Sulfur may not sound like it’s great for the body. In actual fact, however, it’s vital for several bodily processes. It plays a key role in keeping your skin healthy. This is particularly important in harsh winter weather.
Garlic is also known to be antimicrobial, antifungal, antibacterial, and antioxidant. That’s a whole lot of protection against whatever cold-weather bugs wind up going your way.
From a health perspective, cinnamon is packed full of antioxidants and has anti-viral, anti-bacterial, anti-fungal, and anti-inflammatory properties. Its anti-inflammatory properties are a large part of what makes it so good to drink if you have a sore throat.

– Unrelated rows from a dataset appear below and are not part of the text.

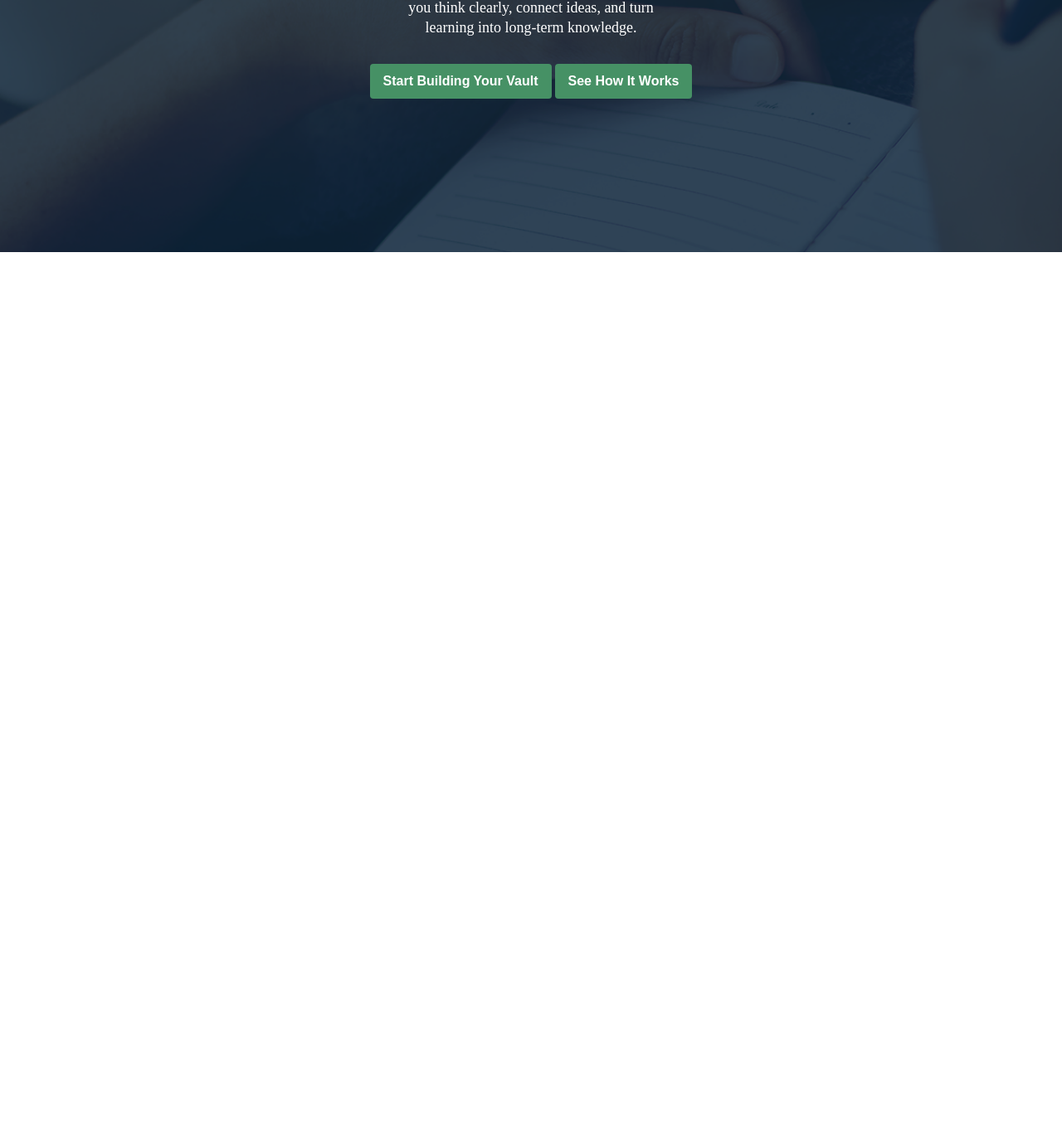
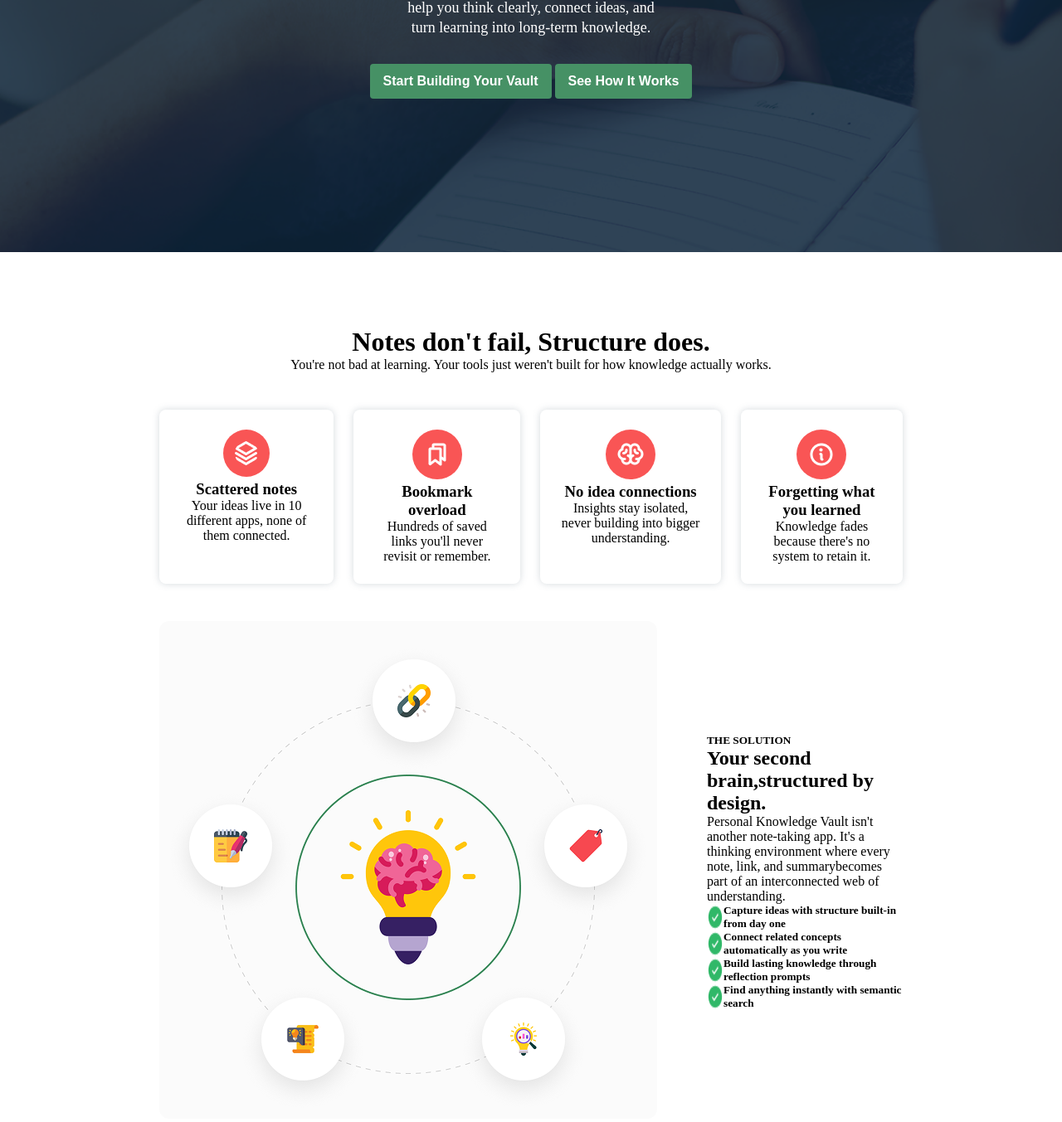
Before and after one commit to Tofazzal-13/Assignment_01, a plain HTML site: page index.html in a window 1280 px wide. Shown: the part 516-1869 px from the top of the page at 83% size. Before the commit the page ends 820 px from the top, so only its background shows below. Drawn offline with Linux system fonts and the light colour scheme.

Commit message:
banner plus brain section

```diff
--- a/index.html
+++ b/index.html
@@ -35,14 +35,75 @@
             <div class="banner_container cmn_width">
                 <h2>Structured thinking,</h2>
                 <h2><span class="heading_text">not just note-taking.</span></h2>
-                <p>A private space to store notes, links, and learning summaries — designed to  help you think clearly, connect ideas, and turn learning into long-term knowledge.</p>
+                <p>A private space to store notes, links, and learning summaries — designed to <br> help you think clearly, connect ideas, and turn learning into long-term knowledge.</p>
                 <button class="btn">Start Building Your Vault</button>
                 <button class="btn">See How It Works</button>
             </div>
         </section>
         <!-- banner part end here -->
     </header>
-    <main>
+    <main class="">
+        <!-- structure part start here -->
+        <scetion>
+            <div class="structure ">
+                <div class="structure_heading cmn_width">
+                    <h1>Notes don't fail, Structure does.</h1>
+                    <p>You're not bad at learning. Your tools just weren't built for how knowledge actually works.</p>
+                </div>
+                <div class="structure_card cmn_width">
+                    <div class="card_item">
+                        <img src="assets/Vector.png" alt="">
+                        <h3>Scattered notes</h3>
+                        <p>Your ideas live in 10 different apps, none of them connected.</p>
+                    </div>
+                    <div class="card_item">
+                        <img src="assets/Bookmarks.png" alt="">
+                        <h3>Bookmark overload</h3>
+                        <p>Hundreds of saved links you'll never revisit or remember.</p>
+                    </div>
+                    <div class="card_item">
+                        <img src="assets/Brain.png" alt="">
+                        <h3>No idea connections</h3>
+                        <p>Insights stay isolated, never building into bigger understanding.</p>
+                    </div>
+                    <div class="card_item">
+                        <img src="assets/Info.png" alt="">
+                        <h3>Forgetting what you learned</h3>
+                        <p>Knowledge fades because there's no system to retain it.</p>
+                    </div>
+                </div>
+            </div>
+        </scetion>
+        <!-- structure part end here -->
+        <!-- second brain star here -->
+        <section>
+            <div class="brain_container cmn_width">
+                <div class="brain_img">
+                    <img src="assets/knowledge.png" alt="">
+                </div>
+                <div class="brain_info">
+                    <h5>THE SOLUTION</h5>
+                    <h2>Your second brain,structured by design.</h2>
+                    <p>Personal Knowledge Vault isn't another note-taking app. It's a thinking environment where every note, link, and summarybecomes part of an interconnected web of understanding.</p>
+                    <div class="brain_info_details">
+                        <img src="assets/CheckCircle.png" alt="">
+                        <h5>Capture ideas with structure built-in from day one</h5>
+                    </div>
+                    <div class="brain_info_details">
+                        <img src="assets/CheckCircle.png" alt="">
+                        <h5>Connect related concepts automatically as you write</h5>
+                    </div>
+                    <div class="brain_info_details">
+                        <img src="assets/CheckCircle.png" alt="">
+                        <h5>Build lasting knowledge through reflection prompts</h5>
+                    </div>
+                    <div class="brain_info_details">
+                        <img src="assets/CheckCircle.png" alt="">
+                        <h5>Find anything instantly with semantic search</h5>
+                    </div>
+                </div>
+            </div>
+        </section>
 
     </main>
     <footer>
--- a/style/knowledge.css
+++ b/style/knowledge.css
@@ -12,7 +12,7 @@
     width: 70%;
     max-width: 1360px;
     margin: 0 auto;
-    text-align: center;
+
 }
 
 .btn{
@@ -63,7 +63,9 @@
     background-size: cover;
     padding: 185px 0px;
 }
-
+.banner_container{
+    text-align: center;
+}
 .banner_container h2{
     color: rgba(255, 255, 255, 1);
     font-size: 72px;
@@ -81,3 +83,49 @@
     padding: 16px 295px 32px;
 
 }
+/* banner part end here */
+/* structure part start here */
+.structure{
+    margin-top: 90px;
+    text-align: center;
+}
+
+.structure_card{
+    margin: 45px auto;
+    display: flex;
+    gap:24px ;
+}
+.card_item{
+    text-align: center;
+    padding: 24px;
+    box-shadow:0px 0px 8px 0px #62738244 ;
+    border-radius: 8px;
+    -webkit-border-radius: 8px;
+    -moz-border-radius: 8px;
+    -ms-border-radius: 8px;
+    -o-border-radius: 8px;
+}
+.card_item img{
+    background-color:rgba(249, 85, 85, 1) ;
+    padding: 14px ;
+    border-radius: 50%;
+    -webkit-border-radius: 50%;
+    -moz-border-radius: 50%;
+    -ms-border-radius: 50%;
+    -o-border-radius: 50%;
+}
+/* structure part end here */
+/* brain part start here */
+.brain_container{
+    display: flex;
+    align-items: center;
+    gap: 60px;
+}
+.brain_img img{
+    width: 600px;
+    height: 600px;
+}
+.brain_info_details{
+    display: flex;
+}
+/* brain part end here */
```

Cinnamon is a classic cold-weather spice for recipes, and for many good reasons. Probably the most obvious one is that it’s rich, warm, and comforting. It’s mainly used for sweet foods but can be used for savory ones.
Bonus pick – pumpkin seeds
Technically, seeds are different from spices. They are, however, the base material for a lot of spices for cooking. What’s more, pumpkin is arguably, the classic fall flavor. Come Halloween, everybody makes pumpkin lanterns and that means there are plenty of pumpkin seeds to be used up. Many people also use pumpkin throughout the season, creating even more seeds.
If you’re lucky enough to have pumpkin seeds, make the most of them. They really are one of the most nutrition-packed foods around as well as very tasty. Like most seeds, they’re a great source of protein and they’re also packed full of vitamins, minerals, and antioxidants.
In particular, they’re a good source of magnesium. One of the functions of magnesium is to help with sleep regulation. This is important all year round. It is, however, often particularly important as nights get longer. This can really throw off the body’s natural rhythms, hence the fact that so many people often find it so hard to get out of bed in the morning.